Give the records once more, exactly as they stand.

----- Data supplied

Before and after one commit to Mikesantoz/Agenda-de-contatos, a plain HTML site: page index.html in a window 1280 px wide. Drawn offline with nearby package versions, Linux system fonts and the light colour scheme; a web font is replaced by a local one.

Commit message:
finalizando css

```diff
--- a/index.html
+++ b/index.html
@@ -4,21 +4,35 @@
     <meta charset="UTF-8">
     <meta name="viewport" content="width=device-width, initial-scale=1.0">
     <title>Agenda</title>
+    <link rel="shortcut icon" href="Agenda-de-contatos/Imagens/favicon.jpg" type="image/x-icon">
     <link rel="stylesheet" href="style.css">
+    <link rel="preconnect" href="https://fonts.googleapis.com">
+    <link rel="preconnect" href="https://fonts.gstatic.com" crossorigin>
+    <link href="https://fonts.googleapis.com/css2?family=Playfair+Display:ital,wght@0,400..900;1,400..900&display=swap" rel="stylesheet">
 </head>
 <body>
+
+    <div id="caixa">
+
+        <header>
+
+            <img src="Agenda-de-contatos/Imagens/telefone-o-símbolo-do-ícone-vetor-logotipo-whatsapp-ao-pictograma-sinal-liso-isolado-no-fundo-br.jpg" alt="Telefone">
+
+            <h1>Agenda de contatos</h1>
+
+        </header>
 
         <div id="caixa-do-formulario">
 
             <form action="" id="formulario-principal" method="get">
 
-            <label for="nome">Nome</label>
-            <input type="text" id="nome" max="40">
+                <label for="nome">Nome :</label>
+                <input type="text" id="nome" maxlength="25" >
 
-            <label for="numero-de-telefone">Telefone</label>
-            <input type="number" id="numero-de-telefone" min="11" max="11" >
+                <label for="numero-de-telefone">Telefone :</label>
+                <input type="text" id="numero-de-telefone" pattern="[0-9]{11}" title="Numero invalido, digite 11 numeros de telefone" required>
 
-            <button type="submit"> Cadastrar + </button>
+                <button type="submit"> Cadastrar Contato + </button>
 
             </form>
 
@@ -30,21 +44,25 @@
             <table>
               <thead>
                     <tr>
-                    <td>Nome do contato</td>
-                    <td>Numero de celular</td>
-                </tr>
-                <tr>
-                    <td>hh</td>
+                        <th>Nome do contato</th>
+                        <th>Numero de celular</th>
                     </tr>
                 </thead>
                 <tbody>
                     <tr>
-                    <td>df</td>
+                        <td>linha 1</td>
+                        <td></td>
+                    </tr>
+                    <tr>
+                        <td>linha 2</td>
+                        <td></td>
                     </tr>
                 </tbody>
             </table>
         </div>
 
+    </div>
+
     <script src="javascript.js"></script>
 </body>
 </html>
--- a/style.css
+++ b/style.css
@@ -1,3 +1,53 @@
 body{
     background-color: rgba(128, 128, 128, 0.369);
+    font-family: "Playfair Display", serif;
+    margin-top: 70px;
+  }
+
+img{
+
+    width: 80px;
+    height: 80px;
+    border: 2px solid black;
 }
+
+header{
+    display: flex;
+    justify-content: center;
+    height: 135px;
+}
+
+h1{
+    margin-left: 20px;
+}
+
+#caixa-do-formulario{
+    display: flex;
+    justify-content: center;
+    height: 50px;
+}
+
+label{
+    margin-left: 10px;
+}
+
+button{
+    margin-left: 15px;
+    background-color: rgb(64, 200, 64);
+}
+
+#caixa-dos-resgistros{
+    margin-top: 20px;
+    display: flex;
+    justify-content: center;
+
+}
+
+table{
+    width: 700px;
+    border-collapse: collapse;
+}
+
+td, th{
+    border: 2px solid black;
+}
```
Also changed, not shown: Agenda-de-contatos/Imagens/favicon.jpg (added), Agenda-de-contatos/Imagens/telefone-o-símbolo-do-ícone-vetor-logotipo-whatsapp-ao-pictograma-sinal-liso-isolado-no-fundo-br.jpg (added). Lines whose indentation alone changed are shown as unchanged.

----------

## Solution for this problem
Before and after one commit to Mikesantoz/Agenda-de-contatos, a plain HTML site: page index.html in a window 1280 px wide. Drawn offline with nearby package versions, Linux system fonts and the light colour scheme; a web font is replaced by a local one.

Commit message:
finalizando css

```diff
--- a/index.html
+++ b/index.html
@@ -4,21 +4,35 @@
     <meta charset="UTF-8">
     <meta name="viewport" content="width=device-width, initial-scale=1.0">
     <title>Agenda</title>
+    <link rel="shortcut icon" href="Agenda-de-contatos/Imagens/favicon.jpg" type="image/x-icon">
     <link rel="stylesheet" href="style.css">
+    <link rel="preconnect" href="https://fonts.googleapis.com">
+    <link rel="preconnect" href="https://fonts.gstatic.com" crossorigin>
+    <link href="https://fonts.googleapis.com/css2?family=Playfair+Display:ital,wght@0,400..900;1,400..900&display=swap" rel="stylesheet">
 </head>
 <body>
+
+    <div id="caixa">
+
+        <header>
+
+            <img src="Agenda-de-contatos/Imagens/telefone-o-símbolo-do-ícone-vetor-logotipo-whatsapp-ao-pictograma-sinal-liso-isolado-no-fundo-br.jpg" alt="Telefone">
+
+            <h1>Agenda de contatos</h1>
+
+        </header>
 
         <div id="caixa-do-formulario">
 
             <form action="" id="formulario-principal" method="get">
 
-            <label for="nome">Nome</label>
-            <input type="text" id="nome" max="40">
+                <label for="nome">Nome :</label>
+                <input type="text" id="nome" maxlength="25" >
 
-            <label for="numero-de-telefone">Telefone</label>
-            <input type="number" id="numero-de-telefone" min="11" max="11" >
+                <label for="numero-de-telefone">Telefone :</label>
+                <input type="text" id="numero-de-telefone" pattern="[0-9]{11}" title="Numero invalido, digite 11 numeros de telefone" required>
 
-            <button type="submit"> Cadastrar + </button>
+                <button type="submit"> Cadastrar Contato + </button>
 
             </form>
 
@@ -30,21 +44,25 @@
             <table>
               <thead>
                     <tr>
-                    <td>Nome do contato</td>
-                    <td>Numero de celular</td>
-                </tr>
-                <tr>
-                    <td>hh</td>
+                        <th>Nome do contato</th>
+                        <th>Numero de celular</th>
                     </tr>
                 </thead>
                 <tbody>
                     <tr>
-                    <td>df</td>
+                        <td>linha 1</td>
+                        <td></td>
+                    </tr>
+                    <tr>
+                        <td>linha 2</td>
+                        <td></td>
                     </tr>
                 </tbody>
             </table>
         </div>
 
+    </div>
+
     <script src="javascript.js"></script>
 </body>
 </html>
--- a/style.css
+++ b/style.css
@@ -1,3 +1,53 @@
 body{
     background-color: rgba(128, 128, 128, 0.369);
+    font-family: "Playfair Display", serif;
+    margin-top: 70px;
+  }
+
+img{
+
+    width: 80px;
+    height: 80px;
+    border: 2px solid black;
 }
+
+header{
+    display: flex;
+    justify-content: center;
+    height: 135px;
+}
+
+h1{
+    margin-left: 20px;
+}
+
+#caixa-do-formulario{
+    display: flex;
+    justify-content: center;
+    height: 50px;
+}
+
+label{
+    margin-left: 10px;
+}
+
+button{
+    margin-left: 15px;
+    background-color: rgb(64, 200, 64);
+}
+
+#caixa-dos-resgistros{
+    margin-top: 20px;
+    display: flex;
+    justify-content: center;
+
+}
+
+table{
+    width: 700px;
+    border-collapse: collapse;
+}
+
+td, th{
+    border: 2px solid black;
+}
```
Also changed, not shown: Agenda-de-contatos/Imagens/favicon.jpg (added), Agenda-de-contatos/Imagens/telefone-o-símbolo-do-ícone-vetor-logotipo-whatsapp-ao-pictograma-sinal-liso-isolado-no-fundo-br.jpg (added). Lines whose indentation alone changed are shown as unchanged.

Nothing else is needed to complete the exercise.